(Problem to solve) Among the entries, find each line that includes the string "markdown" and list it.

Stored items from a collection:
====
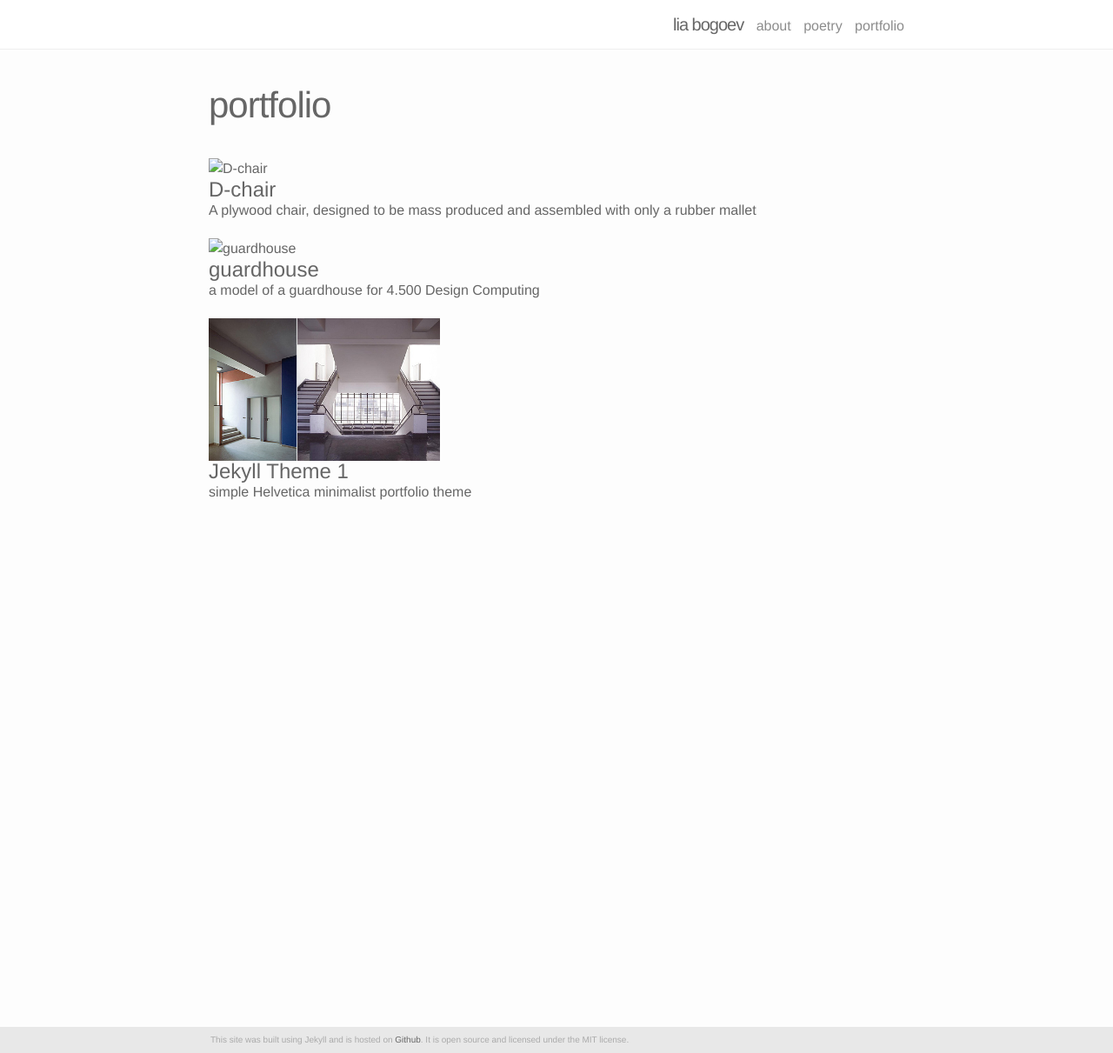
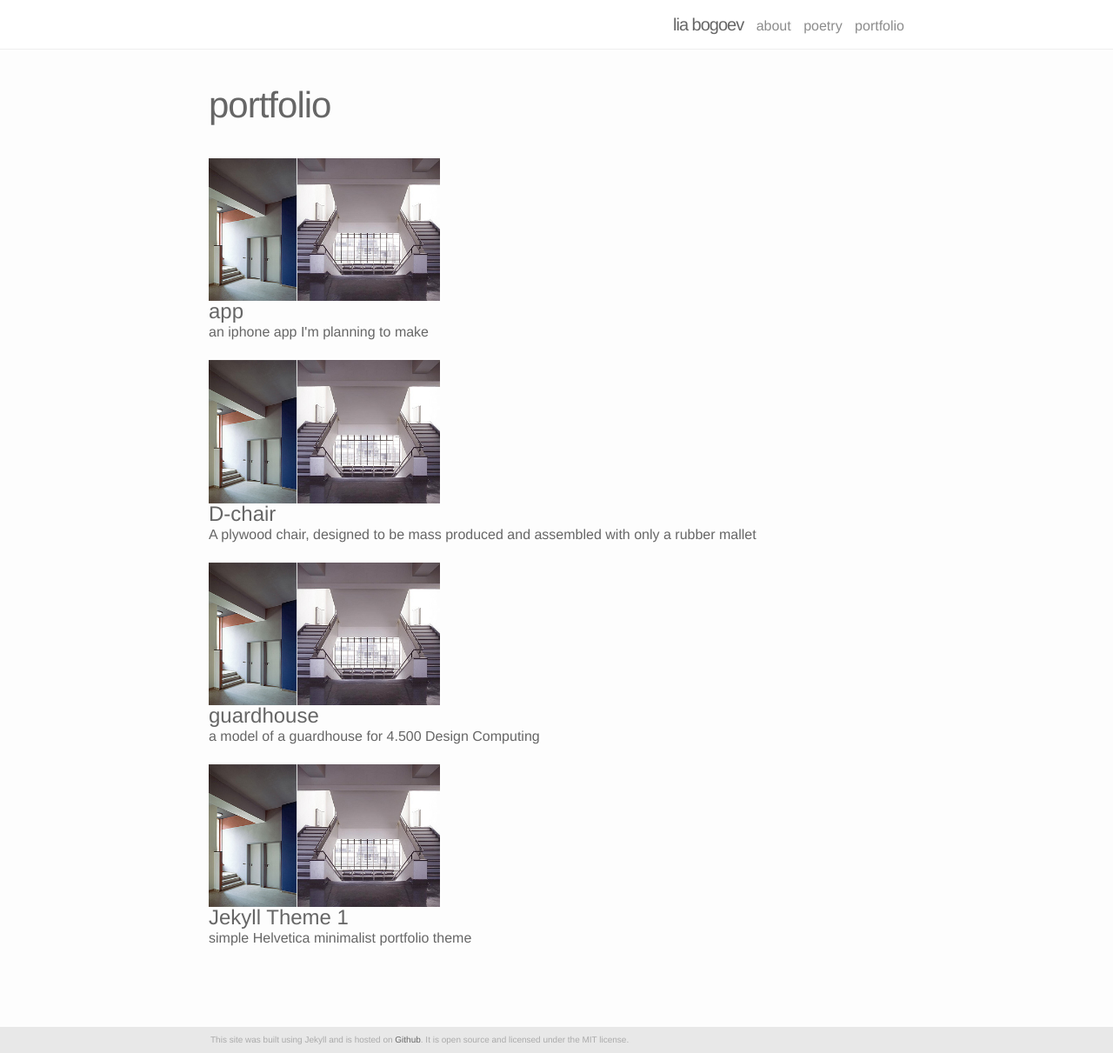
Before and after one commit to Angelo1211/bogoli.github.io, a Jekyll site: the page built from portfolio.md, in a window 1280 px wide and 1211 px high. Shown: the whole window at 87% size. Built offline with Jekyll 4.4.1, drawn with Linux system fonts in a browser that asks for light colours.

```diff
--- a/_portfolio/app.markdown
+++ b/_portfolio/app.markdown
@@ -0,0 +1,6 @@
+---
+layout: post
+title: app
+description: an iphone app I'm planning to make
+img: /img/bauhaus.jpg
+---
--- a/_portfolio/chair.markdown
+++ b/_portfolio/chair.markdown
@@ -2,5 +2,5 @@
 layout: post
 title: D-chair
 description: A plywood chair, designed to be mass produced and assembled with only a rubber mallet
-img:
+img: /img/bauhaus.jpg
 ---
--- a/_portfolio/guardhouse.markdown
+++ b/_portfolio/guardhouse.markdown
@@ -2,5 +2,5 @@
 layout: post
 title: guardhouse
 description: a model of a guardhouse for 4.500 Design Computing
-img:
+img: /img/bauhaus.jpg
 ---
--- a/_portfolio/site.markdown
+++ b/_portfolio/site.markdown
@@ -2,7 +2,6 @@
 layout: post
 title: Jekyll Theme 1
 description: simple Helvetica minimalist portfolio theme
-collection: portfolio
 img: /img/bauhaus.jpg
 ---
 
```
====
(Result)
--- a/_portfolio/app.markdown
+++ b/_portfolio/app.markdown
--- a/_portfolio/chair.markdown
+++ b/_portfolio/chair.markdown
--- a/_portfolio/guardhouse.markdown
+++ b/_portfolio/guardhouse.markdown
--- a/_portfolio/site.markdown
+++ b/_portfolio/site.markdown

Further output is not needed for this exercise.